Friday, January 30, 2004

Time to listen once again

by Colleen Flood et al.

This open letter was originally published in the Toronto Star on December 1, 2003

There is much sound and fury emanating from Ottawa these days about the need to address the democratic deficit. In Ottawa-speak, the concept has a largely institutional meaning: Changing how government operates to enable members of Parliament to play a more expansive role in shaping the policy agenda of government.

That's all good and well, as is the prime minister-in-waiting's recent musings about the need for active citizen involvement in the business of government.

But until our elected leaders demonstrate they are prepared to do something about the other democratic deficit- listening to Canadians- these changes will do little to reverse the growing sense of "disconnect" about government many citizens are feeling.

Just over a year ago, following what was arguably the most successful, comprehensive and inclusive citizen engagement effort in our country's history, the federal government tabled Building On Values, Roy Romanow's report on the future of health care.

That tens of thousands of Canadians found the lure of the Romanow process irresistible is beyond question. Indeed, the staggering level of public participation in the Romanow deliberations is eloquent testimony to the deep attachment Canadians feel for their health-care system.

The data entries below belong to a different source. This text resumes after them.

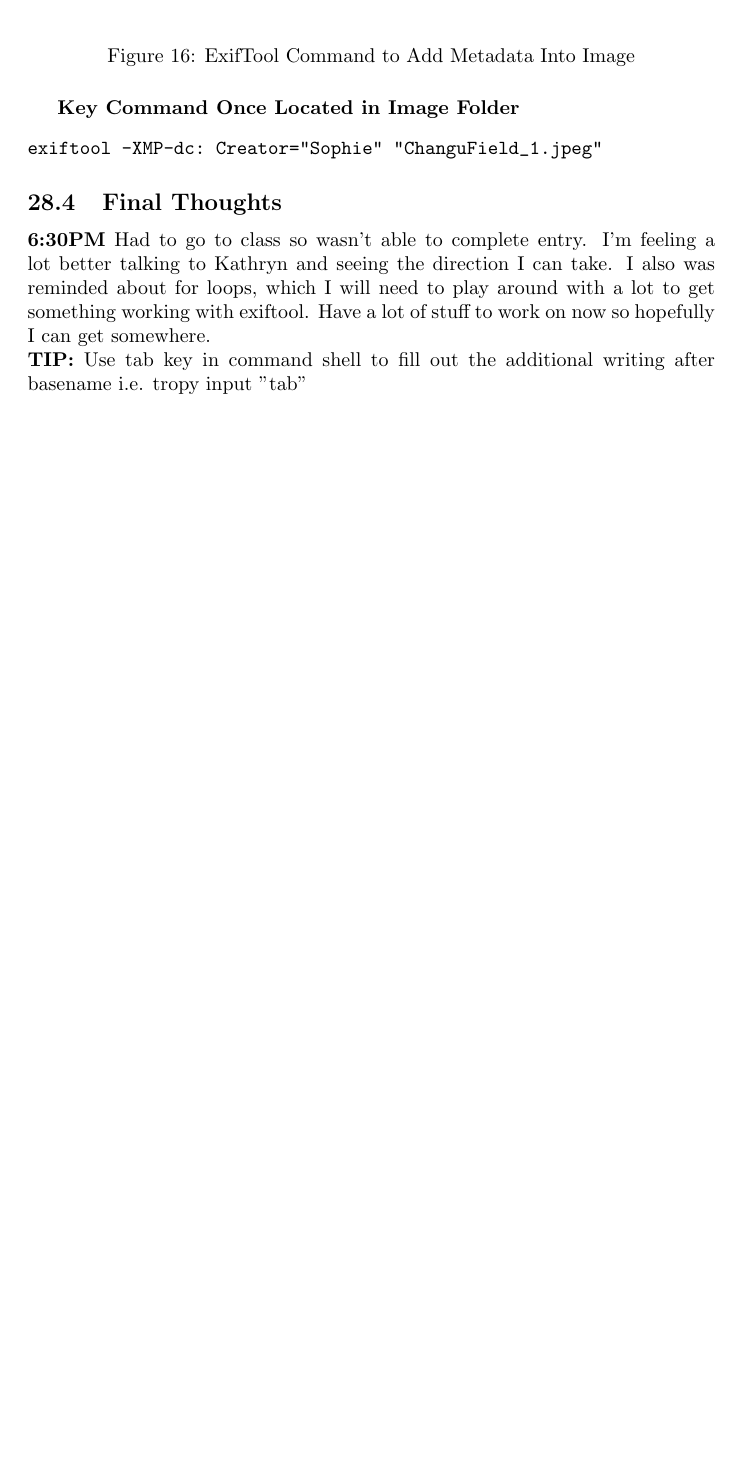
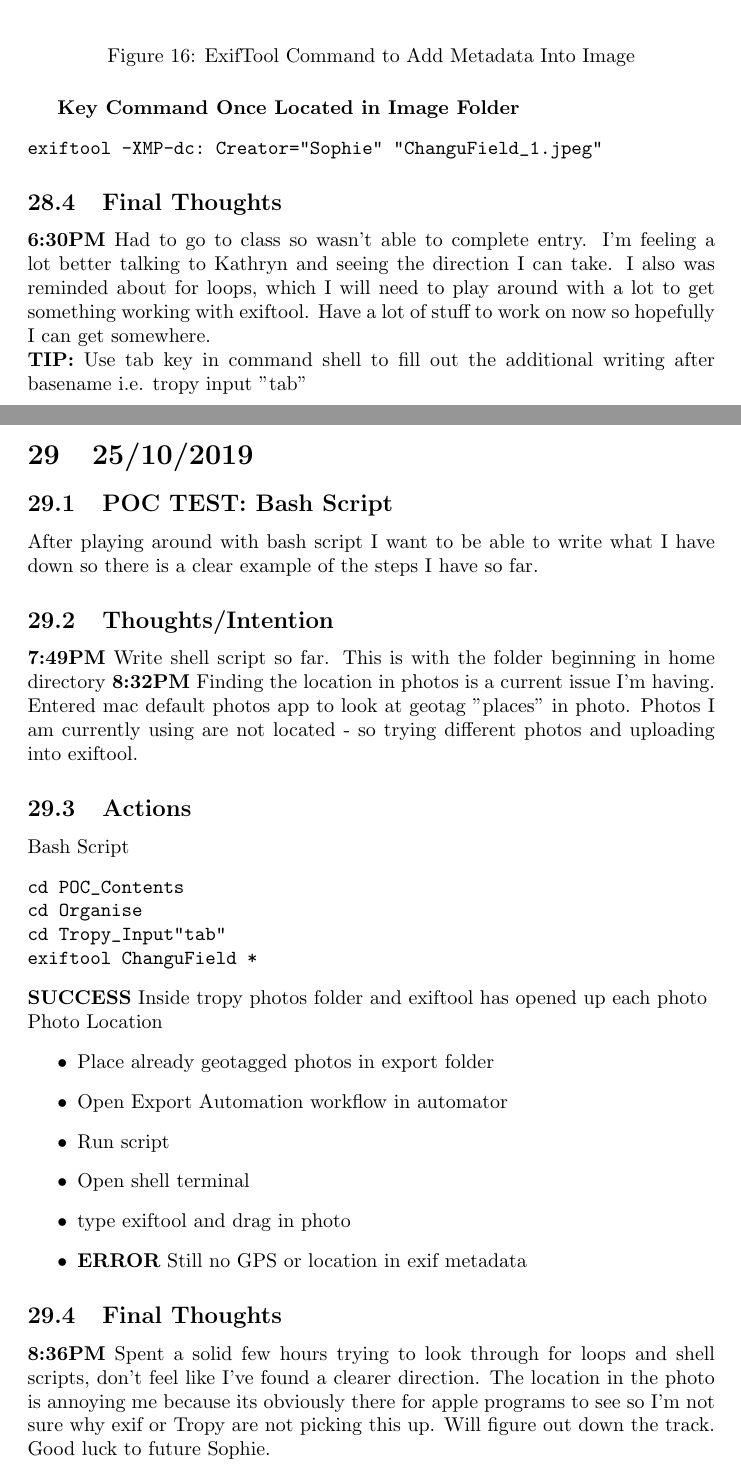
Before and after one commit to MQ-FOAR705/Learning-Journal, a LaTeX document (main.tex): part of page 91 of 91 before the commit and two parts of pages 91 and 92 of 92 after it, the two joined at a grey line, cut so that both start at the same text, the shorter picture padded with empty space. Compiled offline with pdfLaTeX.

Commit message:
Working with exiftool and automator
Used exiftool to draw out multiple data without dragging in photos, learnt how to grab multiple photos

Began a draft shell script

Failed to find location in photo using exiftool

```diff
--- a/main.tex
+++ b/main.tex
@@ -2020,10 +2020,34 @@ exiftool -XMP-dc: Creator="Sophie" "ChanguField_1.jpeg"
 \textbf{6:30PM} Had to go to class so wasn't able to complete entry. I'm feeling a lot better talking to Kathryn and seeing the direction I can take. I also was reminded about for loops, which I will need to play around with a lot to get something working with exiftool. Have a lot of stuff to work on now so hopefully I can get somewhere.  \\
 \textbf{TIP:} Use tab key in command shell to fill out the additional writing after basename i.e. tropy input "tab"
 
-
-
-
-
-
+\section{25/10/2019}
+\subsection{POC TEST: Bash Script}
+After playing around with bash script I want to be able to write what I have down so there is a clear example of the steps I have so far.
+\subsection{Thoughts/Intention}
+\textbf{7:49PM} Write shell script so far. This is with the folder beginning in home directory
+\textbf{8:32PM} Finding the location in photos is a current issue I'm having. Entered mac default photos app to look at geotag "places" in photo. Photos I am currently using are not located - so trying different photos and uploading into exiftool.
+
+\subsection{Actions}
+Bash Script
+\begin{verbatim}
+cd POC_Contents
+cd Organise
+cd Tropy_Input"tab"
+exiftool ChanguField *
+\end{verbatim}
+\textbf{SUCCESS} Inside tropy photos folder and exiftool has opened up each photo \\
+Photo Location
+\begin{itemize}
+\item Place already geotagged photos in export folder
+\item Open Export Automation workflow in automator
+\item Run script
+\item Open shell terminal
+\item type exiftool and drag in photo
+\item \textbf{ERROR} Still no GPS or location in exif metadata
+\end{itemize}
+
+
+\subsection{Final Thoughts}
+\textbf{8:36PM} Spent a solid few hours trying to look through for loops and shell scripts, don't feel like I've found a clearer direction. The location in the photo is annoying me because its obviously there for apple programs to see so I'm not sure why exif or Tropy are not picking this up. Will figure out down the track. Good luck to future Sophie.
 
 \end{document}
```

But it was more than that. What Romanow offered Canadians was two things that had for too long been absent in the political discourse over their most cherished social program: respect and hope.

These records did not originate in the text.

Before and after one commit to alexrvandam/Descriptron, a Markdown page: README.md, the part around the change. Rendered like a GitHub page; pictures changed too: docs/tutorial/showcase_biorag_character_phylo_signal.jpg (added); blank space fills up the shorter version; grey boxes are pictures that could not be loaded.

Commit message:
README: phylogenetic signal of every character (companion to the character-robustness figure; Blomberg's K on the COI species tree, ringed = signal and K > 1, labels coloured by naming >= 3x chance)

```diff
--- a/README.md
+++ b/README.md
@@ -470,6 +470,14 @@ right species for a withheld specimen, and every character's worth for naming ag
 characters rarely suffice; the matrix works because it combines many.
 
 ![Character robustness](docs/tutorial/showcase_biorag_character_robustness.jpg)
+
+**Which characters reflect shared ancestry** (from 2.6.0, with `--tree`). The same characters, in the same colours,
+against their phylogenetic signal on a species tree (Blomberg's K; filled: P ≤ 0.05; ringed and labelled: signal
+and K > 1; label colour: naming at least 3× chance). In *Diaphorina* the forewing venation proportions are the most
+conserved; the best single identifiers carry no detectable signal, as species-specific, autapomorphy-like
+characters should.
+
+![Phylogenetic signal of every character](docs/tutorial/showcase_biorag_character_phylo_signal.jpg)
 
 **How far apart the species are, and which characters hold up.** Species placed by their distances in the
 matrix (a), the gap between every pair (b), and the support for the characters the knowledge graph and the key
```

For well over a decade, in poll after poll, Canadians identified health care as their number one priority.

And year after year, before special committees, task forces and round tables, they kept telling their governments that they were prepared to make hard sacrifices to preserve the integrity and quality of their health-care system.

And to what end?

Both in times of deficit and in times of surplus, the response was the same: The type of health system Canadians wanted and were ready to pay for was a non-starter. Small wonder the Romanow process has had such a galvanizing effect.

The broader significance of the Romanow phenomenon should not be underestimated.

For many Canadians, the Romanow process offered them an opportunity to participate in a direct way in the democratic process. It gave them a sense that their contributions could make a difference, that for once, they were not powerless.

That the demise of a program to which they were profoundly attached, and which appeared under threat, was not necessarily a foregone conclusion. Earlier last week, a new public opinion poll was released indicating overwhelming support for the core medicare bargain and ongoing support for Romanow's reform agenda. The poll also showed dwindling support for two-tier health and ongoing concerns about the long-term effects of creeping privatization on the integrity of the system.

No doubt we will still hear derisive claims that Romanow is wrong, that advocating health-care policies and programs reflecting Canadian values is naive.

Either, such critics believe we are incapable of making an informed choice, or they have a perverse notion that leadership means inflicting on people policy choices they have clearly and firmly rejected over and over again.

Little wonder why the health council Canadians were promised last February to improve accountability within the health care system has yet to see the light-of-day. Democratic deficit ... indeed!

Colleen M. Flood, assistant professor, Faculty of Law, University of Toronto; Tom Kent, former policy secretary to Lester Pearson; Dr. Robert Y. McMurtry, professor of surgery, University of Western Ontario; Charles E. Pascal, former deputy minister Ontario Premier's Council on Health and Well-being; Dr. Terry Sullivan, vice president, research and prevention, Cancer Care Ontario